_How to complete this task:_ What is needed is each line of the data below that holds the string "Components".

======== Provided data

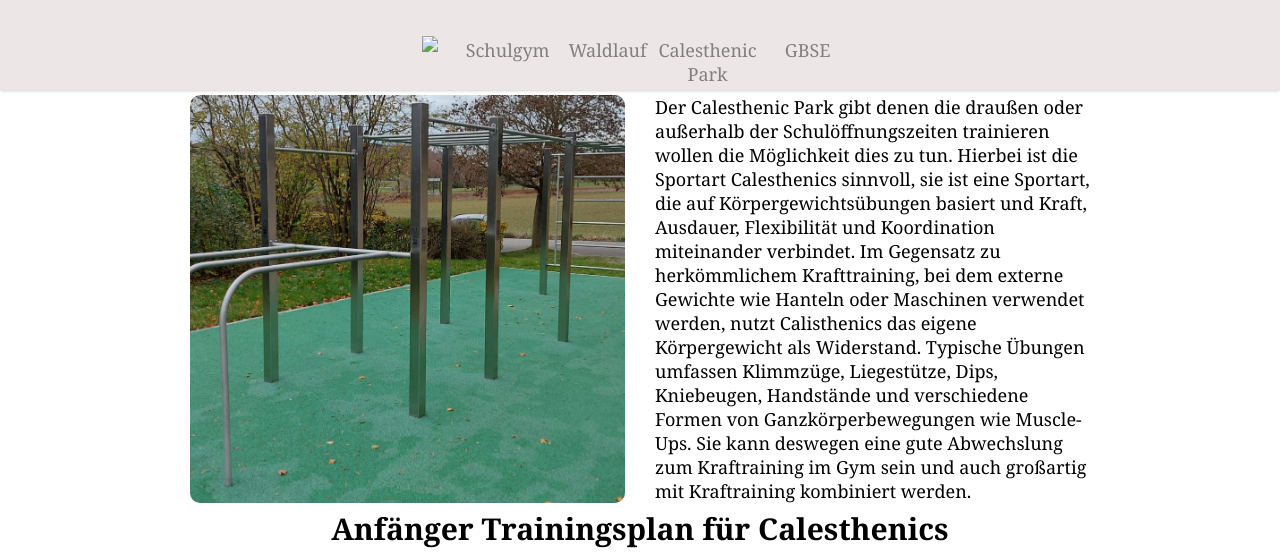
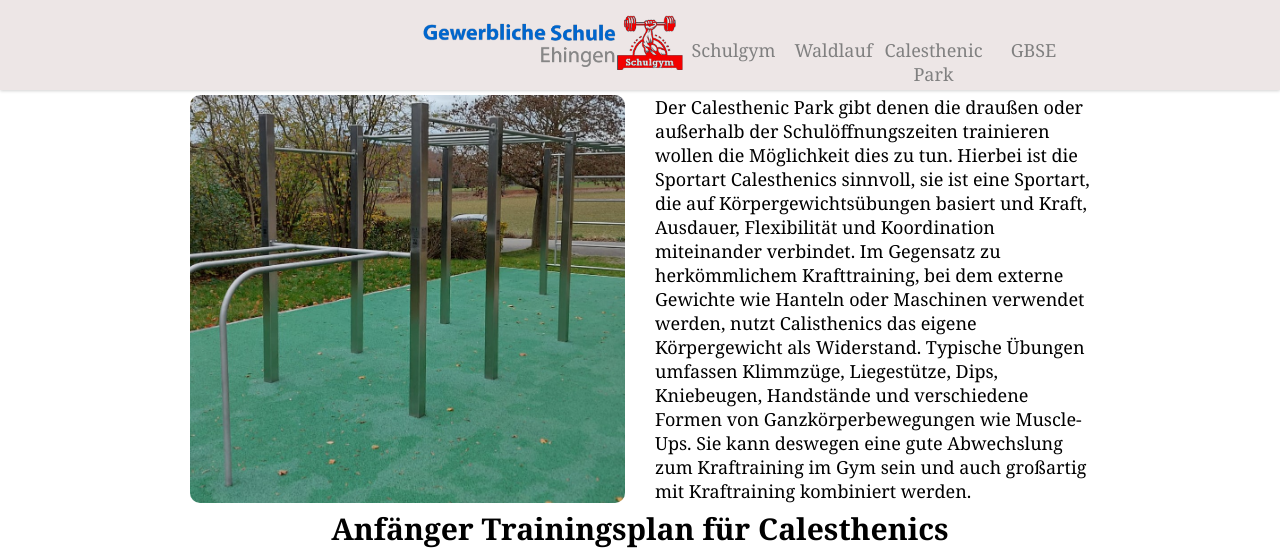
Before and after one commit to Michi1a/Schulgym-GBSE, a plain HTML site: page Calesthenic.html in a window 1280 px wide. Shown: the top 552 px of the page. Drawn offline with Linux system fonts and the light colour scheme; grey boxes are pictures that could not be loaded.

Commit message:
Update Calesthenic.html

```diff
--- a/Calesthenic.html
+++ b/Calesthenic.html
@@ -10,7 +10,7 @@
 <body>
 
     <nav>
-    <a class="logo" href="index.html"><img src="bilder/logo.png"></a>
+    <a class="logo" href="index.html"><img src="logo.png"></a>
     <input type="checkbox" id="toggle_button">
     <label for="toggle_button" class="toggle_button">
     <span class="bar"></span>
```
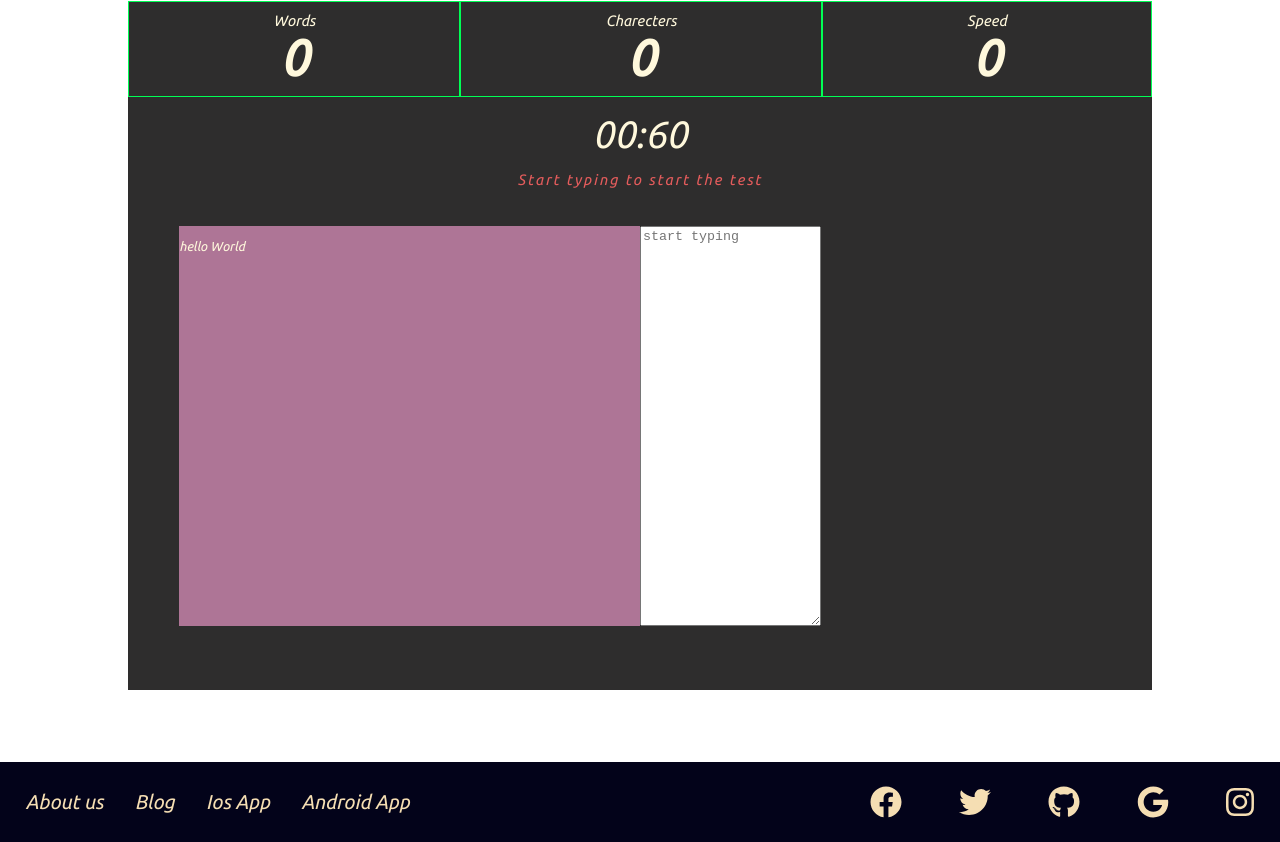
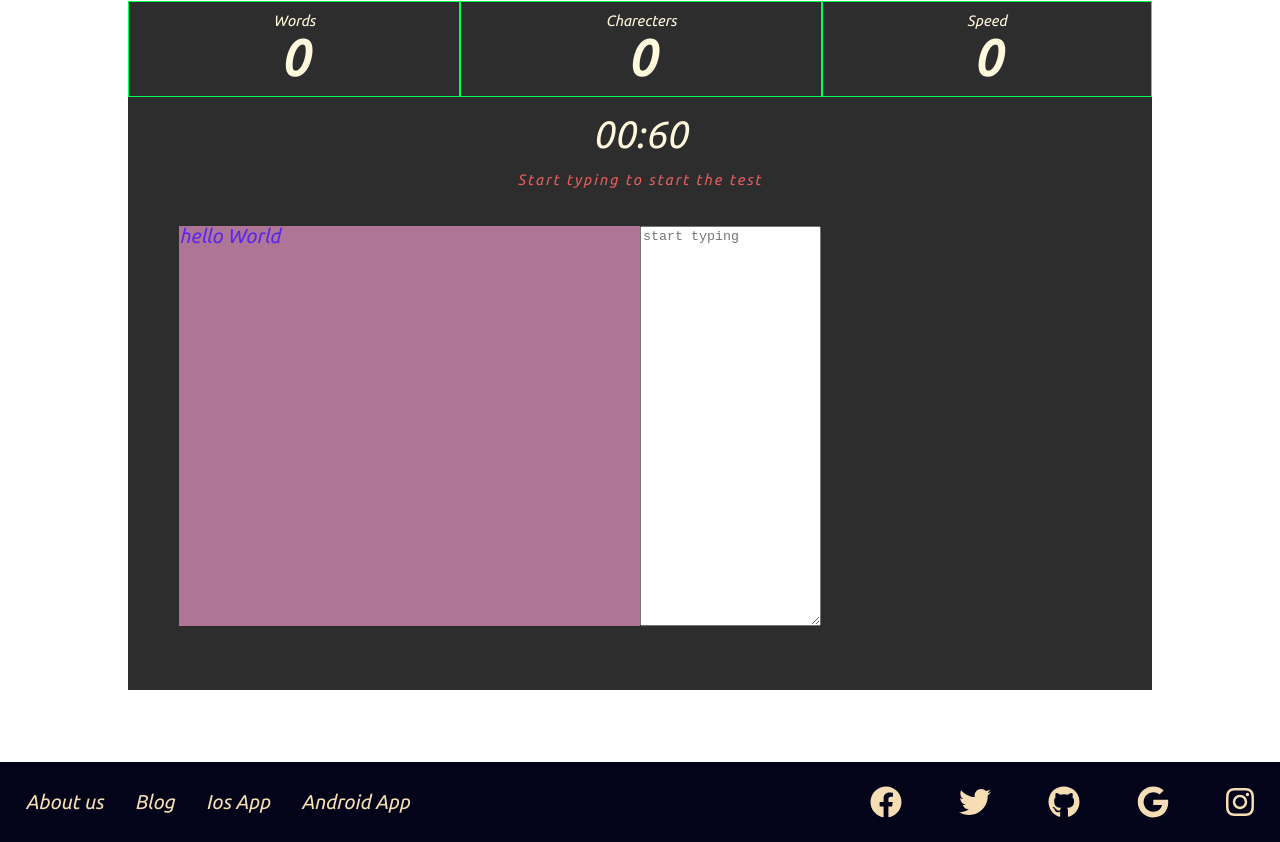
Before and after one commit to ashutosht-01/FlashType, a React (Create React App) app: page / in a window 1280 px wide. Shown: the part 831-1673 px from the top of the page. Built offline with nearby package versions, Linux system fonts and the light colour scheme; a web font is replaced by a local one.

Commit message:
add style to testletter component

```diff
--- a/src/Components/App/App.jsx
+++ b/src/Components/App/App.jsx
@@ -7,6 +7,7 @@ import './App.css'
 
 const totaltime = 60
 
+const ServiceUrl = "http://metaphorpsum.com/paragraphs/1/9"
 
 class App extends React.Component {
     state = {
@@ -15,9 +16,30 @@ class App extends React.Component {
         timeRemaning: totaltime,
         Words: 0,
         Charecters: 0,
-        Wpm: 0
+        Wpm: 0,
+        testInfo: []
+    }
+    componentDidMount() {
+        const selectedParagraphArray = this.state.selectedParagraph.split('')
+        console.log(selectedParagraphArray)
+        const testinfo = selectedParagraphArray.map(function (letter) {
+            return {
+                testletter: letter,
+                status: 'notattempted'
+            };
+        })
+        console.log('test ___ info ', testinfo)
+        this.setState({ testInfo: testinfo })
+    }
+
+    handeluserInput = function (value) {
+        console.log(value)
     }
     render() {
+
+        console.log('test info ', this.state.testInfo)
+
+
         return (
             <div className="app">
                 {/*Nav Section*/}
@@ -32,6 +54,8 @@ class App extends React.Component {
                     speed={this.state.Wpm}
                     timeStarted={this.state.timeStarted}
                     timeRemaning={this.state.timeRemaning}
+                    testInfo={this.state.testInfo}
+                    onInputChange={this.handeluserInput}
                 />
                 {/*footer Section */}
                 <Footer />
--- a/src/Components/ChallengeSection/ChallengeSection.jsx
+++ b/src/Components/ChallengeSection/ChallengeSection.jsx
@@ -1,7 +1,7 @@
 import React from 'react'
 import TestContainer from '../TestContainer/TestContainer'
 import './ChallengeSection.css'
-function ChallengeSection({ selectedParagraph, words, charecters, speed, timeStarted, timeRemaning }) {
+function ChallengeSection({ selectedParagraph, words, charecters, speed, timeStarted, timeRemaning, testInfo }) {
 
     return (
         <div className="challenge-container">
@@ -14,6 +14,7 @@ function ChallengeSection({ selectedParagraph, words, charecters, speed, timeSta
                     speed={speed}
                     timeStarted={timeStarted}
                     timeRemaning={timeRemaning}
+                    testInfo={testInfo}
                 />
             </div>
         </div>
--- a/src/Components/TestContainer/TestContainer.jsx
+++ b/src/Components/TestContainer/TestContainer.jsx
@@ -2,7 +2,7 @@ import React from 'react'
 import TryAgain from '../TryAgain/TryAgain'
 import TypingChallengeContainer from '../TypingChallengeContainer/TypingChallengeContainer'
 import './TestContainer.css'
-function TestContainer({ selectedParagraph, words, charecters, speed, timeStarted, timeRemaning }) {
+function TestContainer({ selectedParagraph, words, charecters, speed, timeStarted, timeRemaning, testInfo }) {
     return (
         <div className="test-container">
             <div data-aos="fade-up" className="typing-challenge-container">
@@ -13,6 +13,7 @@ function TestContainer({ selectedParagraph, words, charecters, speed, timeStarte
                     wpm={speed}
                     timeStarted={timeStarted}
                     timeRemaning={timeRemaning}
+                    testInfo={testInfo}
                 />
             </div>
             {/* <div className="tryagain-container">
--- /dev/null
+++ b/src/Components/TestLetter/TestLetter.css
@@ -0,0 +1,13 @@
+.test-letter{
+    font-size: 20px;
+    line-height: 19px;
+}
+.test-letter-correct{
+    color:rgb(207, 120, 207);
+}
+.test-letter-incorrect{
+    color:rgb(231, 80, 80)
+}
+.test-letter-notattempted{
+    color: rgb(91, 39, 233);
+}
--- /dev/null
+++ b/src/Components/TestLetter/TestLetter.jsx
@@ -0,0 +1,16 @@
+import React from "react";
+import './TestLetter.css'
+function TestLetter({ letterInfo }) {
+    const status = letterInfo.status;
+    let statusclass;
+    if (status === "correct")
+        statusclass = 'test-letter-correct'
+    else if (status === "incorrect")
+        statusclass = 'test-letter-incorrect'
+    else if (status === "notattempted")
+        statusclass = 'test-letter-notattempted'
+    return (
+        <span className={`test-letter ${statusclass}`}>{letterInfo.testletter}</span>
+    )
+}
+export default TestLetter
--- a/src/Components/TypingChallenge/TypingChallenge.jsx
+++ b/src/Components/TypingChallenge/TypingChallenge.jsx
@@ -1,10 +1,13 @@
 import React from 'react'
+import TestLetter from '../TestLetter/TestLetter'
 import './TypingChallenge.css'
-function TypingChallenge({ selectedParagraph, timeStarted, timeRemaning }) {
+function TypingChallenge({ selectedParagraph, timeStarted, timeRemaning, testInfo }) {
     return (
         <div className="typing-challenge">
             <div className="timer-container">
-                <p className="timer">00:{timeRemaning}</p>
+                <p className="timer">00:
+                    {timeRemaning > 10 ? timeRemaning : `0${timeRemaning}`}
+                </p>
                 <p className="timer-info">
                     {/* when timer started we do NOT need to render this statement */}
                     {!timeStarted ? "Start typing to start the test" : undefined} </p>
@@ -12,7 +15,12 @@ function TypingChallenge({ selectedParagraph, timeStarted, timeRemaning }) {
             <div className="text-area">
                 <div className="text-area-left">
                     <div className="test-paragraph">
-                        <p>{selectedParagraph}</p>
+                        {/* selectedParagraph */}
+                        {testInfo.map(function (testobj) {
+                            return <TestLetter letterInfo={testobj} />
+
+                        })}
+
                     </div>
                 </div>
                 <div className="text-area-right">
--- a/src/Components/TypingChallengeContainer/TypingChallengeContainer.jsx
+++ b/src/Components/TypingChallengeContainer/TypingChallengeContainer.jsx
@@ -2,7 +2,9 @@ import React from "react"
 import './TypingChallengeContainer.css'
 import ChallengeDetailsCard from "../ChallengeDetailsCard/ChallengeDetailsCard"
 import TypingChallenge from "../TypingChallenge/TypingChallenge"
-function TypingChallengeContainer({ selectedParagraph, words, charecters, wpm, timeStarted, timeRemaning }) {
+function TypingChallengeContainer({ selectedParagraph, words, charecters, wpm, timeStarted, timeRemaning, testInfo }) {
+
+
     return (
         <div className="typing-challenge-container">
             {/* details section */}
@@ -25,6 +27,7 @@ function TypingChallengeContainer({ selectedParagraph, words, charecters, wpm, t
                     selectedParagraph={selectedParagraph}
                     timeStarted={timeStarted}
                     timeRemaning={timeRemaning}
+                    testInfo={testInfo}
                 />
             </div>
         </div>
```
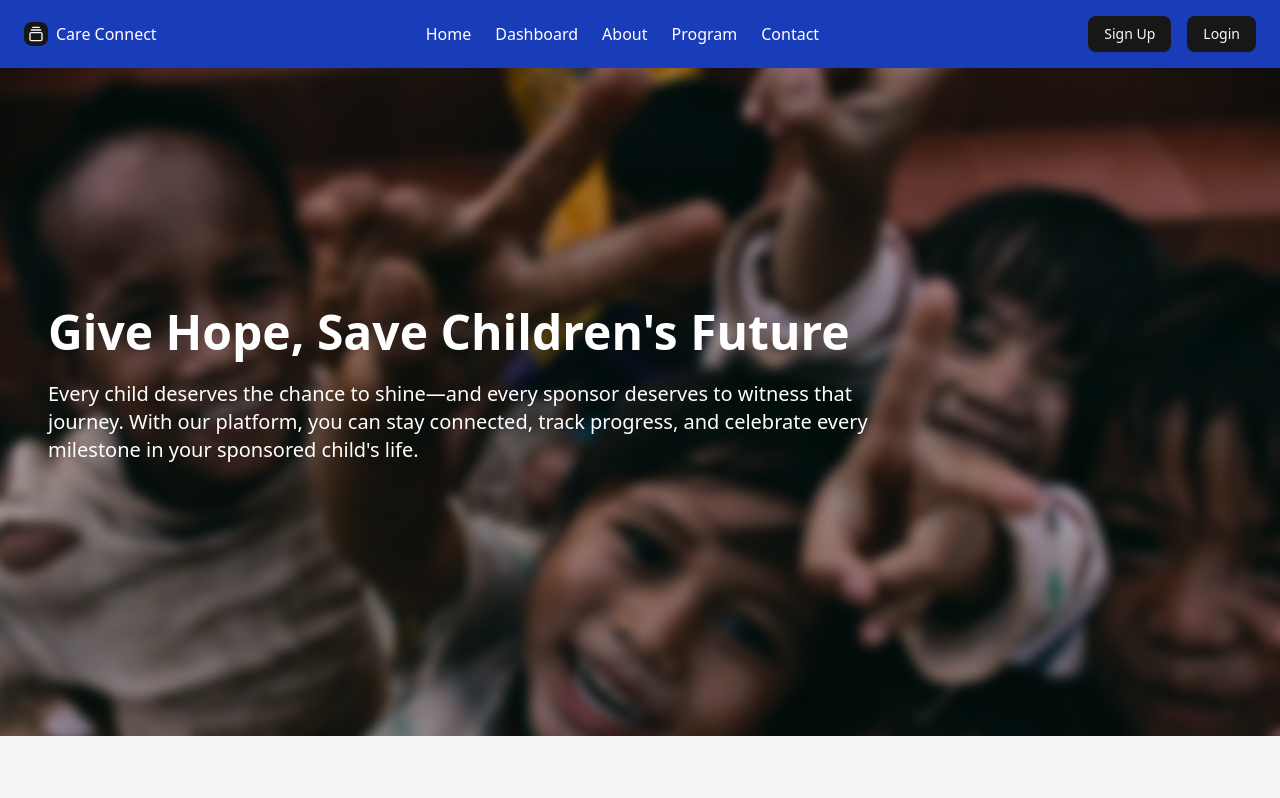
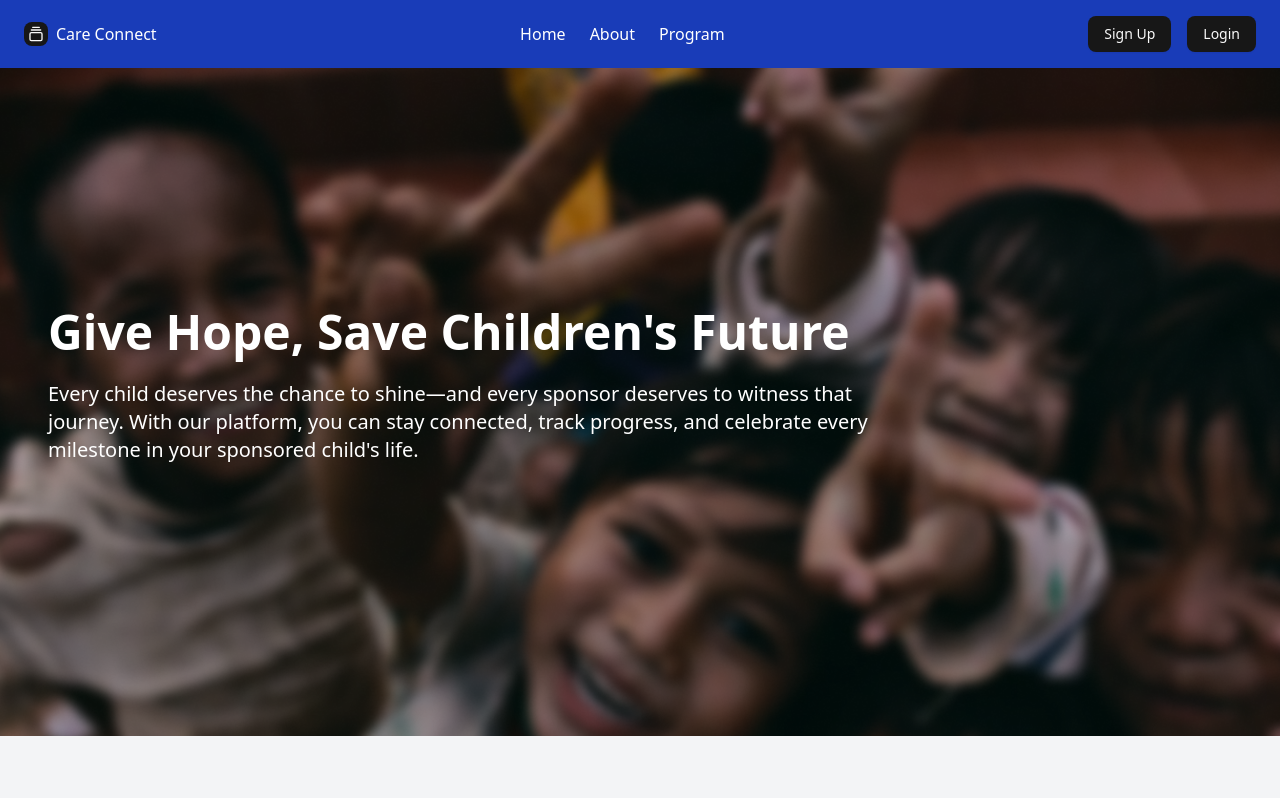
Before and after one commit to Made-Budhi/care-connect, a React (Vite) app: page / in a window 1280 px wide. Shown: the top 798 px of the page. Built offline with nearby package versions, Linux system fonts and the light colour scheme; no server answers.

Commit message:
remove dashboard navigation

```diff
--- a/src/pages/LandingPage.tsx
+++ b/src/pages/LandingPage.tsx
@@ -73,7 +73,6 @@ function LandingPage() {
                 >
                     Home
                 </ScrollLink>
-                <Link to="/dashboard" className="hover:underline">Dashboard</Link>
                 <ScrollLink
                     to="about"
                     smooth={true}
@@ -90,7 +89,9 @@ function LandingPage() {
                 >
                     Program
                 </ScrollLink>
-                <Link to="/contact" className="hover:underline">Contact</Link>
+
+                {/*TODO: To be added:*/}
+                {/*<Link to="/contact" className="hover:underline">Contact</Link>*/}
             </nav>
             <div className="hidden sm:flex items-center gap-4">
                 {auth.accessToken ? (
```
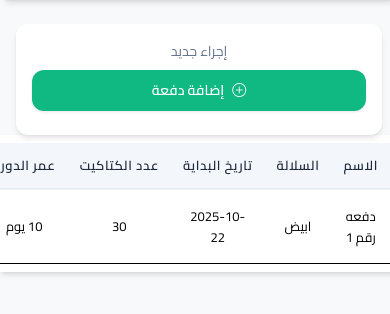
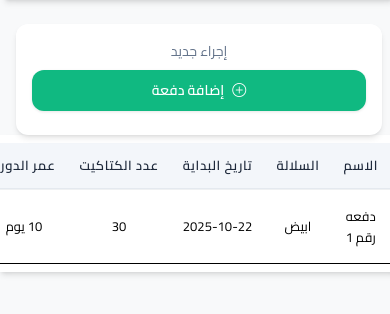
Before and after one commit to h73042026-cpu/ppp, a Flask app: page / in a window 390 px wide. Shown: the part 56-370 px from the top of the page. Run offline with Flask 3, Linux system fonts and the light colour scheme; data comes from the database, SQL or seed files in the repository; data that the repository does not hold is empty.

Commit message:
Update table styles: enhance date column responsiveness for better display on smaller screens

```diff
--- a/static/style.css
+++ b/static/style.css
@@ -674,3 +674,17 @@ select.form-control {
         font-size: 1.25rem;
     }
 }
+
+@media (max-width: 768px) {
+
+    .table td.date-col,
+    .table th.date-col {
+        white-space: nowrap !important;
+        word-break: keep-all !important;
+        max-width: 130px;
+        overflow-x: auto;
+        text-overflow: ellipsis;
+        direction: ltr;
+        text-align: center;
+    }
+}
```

================

_Solution to the problem:_
--- a/src/Components/App/App.jsx
+++ b/src/Components/App/App.jsx
--- a/src/Components/ChallengeSection/ChallengeSection.jsx
+++ b/src/Components/ChallengeSection/ChallengeSection.jsx
--- a/src/Components/TestContainer/TestContainer.jsx
+++ b/src/Components/TestContainer/TestContainer.jsx
+++ b/src/Components/TestLetter/TestLetter.css
+++ b/src/Components/TestLetter/TestLetter.jsx
--- a/src/Components/TypingChallenge/TypingChallenge.jsx
+++ b/src/Components/TypingChallenge/TypingChallenge.jsx
--- a/src/Components/TypingChallengeContainer/TypingChallengeContainer.jsx
+++ b/src/Components/TypingChallengeContainer/TypingChallengeContainer.jsx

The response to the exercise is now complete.